Admit it. We are all suckers for these larger-than-life, rags-to-riches stories. Perhaps that’s the reason, the internet couldn’t help but gush over Ranu Mondal’s unmatched singing skills, propelling her to instant stardom.

The 59-year-old woman from West Bengal’s Ranaghat district became a household name earlier this year after a clip of hers, featuring her rendition of Lata Mangeshkar’s hit romantic number Ek Pyar Ka Nagma Hai, made its way online. Touched by her rather humble background and gifted abilities, on one hand, emotional netizens sang her praises, and on the other hand, opportunities started pouring in for the newly-discovered talent. Music director and singer Himesh Reshammiya even offered her a chance to sing playback for one of his songs.

After all, who doesn’t like those rare times when the internet wins!

Mahua Moitra & that rousing motion of thanks

TMC MP Mahua Moitra clicked at the Parliament House during the Budget Session in New Delhi. (Photo by Pankaj Nangia/India Today Group/Getty Images)
TMC MP Mahua Moitra clicked at the Parliament House during the Budget Session in New Delhi. (Photo by Pankaj Nangia/India Today Group/Getty Images)

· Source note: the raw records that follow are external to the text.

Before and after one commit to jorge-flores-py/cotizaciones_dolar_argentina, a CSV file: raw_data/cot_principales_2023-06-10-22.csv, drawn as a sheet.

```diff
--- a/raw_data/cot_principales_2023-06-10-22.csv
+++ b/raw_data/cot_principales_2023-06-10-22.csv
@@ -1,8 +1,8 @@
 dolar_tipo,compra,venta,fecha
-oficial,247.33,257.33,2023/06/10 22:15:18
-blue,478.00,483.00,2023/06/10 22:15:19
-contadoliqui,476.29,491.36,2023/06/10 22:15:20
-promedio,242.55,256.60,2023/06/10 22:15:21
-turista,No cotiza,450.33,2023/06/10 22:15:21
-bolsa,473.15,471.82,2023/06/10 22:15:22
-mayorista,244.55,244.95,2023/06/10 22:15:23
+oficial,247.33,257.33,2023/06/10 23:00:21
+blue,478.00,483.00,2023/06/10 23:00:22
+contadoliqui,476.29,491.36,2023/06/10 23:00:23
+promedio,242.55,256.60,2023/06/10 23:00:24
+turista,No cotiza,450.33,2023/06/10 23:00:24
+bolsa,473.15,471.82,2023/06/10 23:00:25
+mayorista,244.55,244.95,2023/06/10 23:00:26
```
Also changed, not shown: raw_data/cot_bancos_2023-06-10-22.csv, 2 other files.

For the woke millennial users, who consume their daily dose of news on Twitter, Mahua Moitra is a symbol of courage.

In a stirring motion of thanks delivered in the Indian Parliament, the Trinamool Congress MP questioned the ruling party’s ideologies and what she called its ‘xenophobic’ policies. Her speech brought to light some of the burning issues of the times, starting from the reports on mob lynching to the measures taken in the name of national security. The 44-year-old, who was earlier an investment banker and quit as VP of JPMorgan Chase in London in 2009 to join Indian politics, also took a stand against the lack of dissent and the singular image portrayed by the media.

It suffices to say, that post her rousing motion, both Mohua and her speech – which she called the ‘7 early signs of fascism’ – have gained a permanent place in the memory of the Indian Twitterati.

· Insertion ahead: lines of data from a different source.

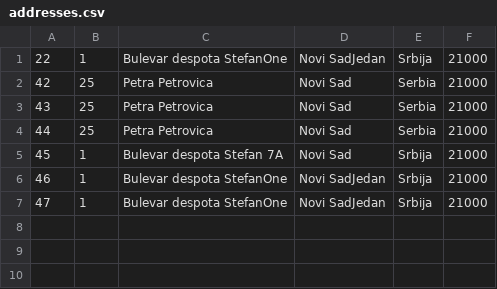
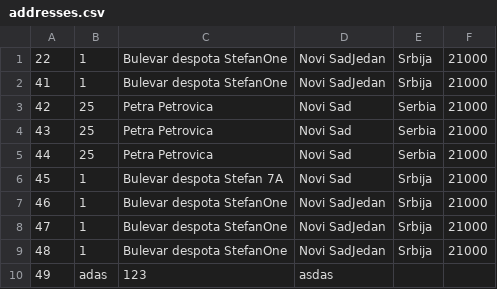
Before and after one commit to Selich/SIMS-HCI, a CSV file: Project/Resources/Data/addresses.csv, drawn as a sheet.

```diff
--- a/Project/Resources/Data/addresses.csv
+++ b/Project/Resources/Data/addresses.csv
@@ -1,2 +1,3 @@
 22,1,Bulevar despota StefanOne,Novi SadJedan,Srbija,21000
+41,1,Bulevar despota StefanOne,Novi SadJedan,Srbija,21000
 42,25,Petra Petrovica,Novi Sad,Serbia,21000
@@ -7 +8,3 @@
 47,1,Bulevar despota StefanOne,Novi SadJedan,Srbija,21000
+48,1,Bulevar despota StefanOne,Novi SadJedan,Srbija,21000
+49,adas,123,asdas,,
```
Also changed, not shown: Project/Resources/Data/doctors.csv, Project/Resources/Data/patients.csv, 1 other file.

Deepika Ghose aka the #RCBgirl

There are two sides to instant popularity. On one hand, it could mean a great deal of recognition and rapid increase in social media following; but on the other, things become too public too soon. The story of Deepika Ghose aka the #RCBgirl is around these lines. After a panning camera caught her, decked in a striking red top and waving the RCB flag during an IPL match between Royal Challengers Bangalore and Sunrisers Hyderabad, for a few seconds, Ghose rose to instant stardom a few months ago.

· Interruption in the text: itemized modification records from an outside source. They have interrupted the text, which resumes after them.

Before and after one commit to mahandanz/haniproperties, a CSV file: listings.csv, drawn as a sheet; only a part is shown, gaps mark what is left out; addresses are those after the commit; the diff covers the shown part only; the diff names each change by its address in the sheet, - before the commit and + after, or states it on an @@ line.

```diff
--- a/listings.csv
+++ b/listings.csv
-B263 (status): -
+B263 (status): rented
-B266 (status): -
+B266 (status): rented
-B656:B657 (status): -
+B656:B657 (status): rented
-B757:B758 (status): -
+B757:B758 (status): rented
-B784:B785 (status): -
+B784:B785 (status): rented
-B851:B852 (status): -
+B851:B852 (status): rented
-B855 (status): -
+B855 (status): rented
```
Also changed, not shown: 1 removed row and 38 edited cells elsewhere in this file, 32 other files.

The internet was gaga over her charming looks. So much so that within a few hours, online users had launched themselves into a frenzied search for the ‘RCB girl.’ One thing led to another, and the next thing we knew, Ghose had become a sudden viral sensation, attracting both fans and trolls alike. Her Instagram profile has more than 247,000 followers now.

Hanan Hamid and her ‘Viral’ van

Little did Hanan Hamid, the woman from Kerala who sold fish to support her education, know that pictures of her in action would cause such a stir online. The images, showing the young student selling fish in Kochi's Thammanam market, had hit the internet back in 2018. As happens with any such content capable of rousing interest, it was shared and re-shared wildly until Hamid became a popular social media figure.

Unfortunately for the spirited entrepreneur, along with fame the images also drew a barrage of trolls and vile comments that she was a publicity monger. But this didn’t break her spirits; Hamid went on record stating that she has to provide for her unwell mother and will continue to work while continuing her under graduate course. Hamid is back in the business with a Tata Ace van in tow. And as a cheeky nod to the naysayers, she has named the van, ‘Viral.’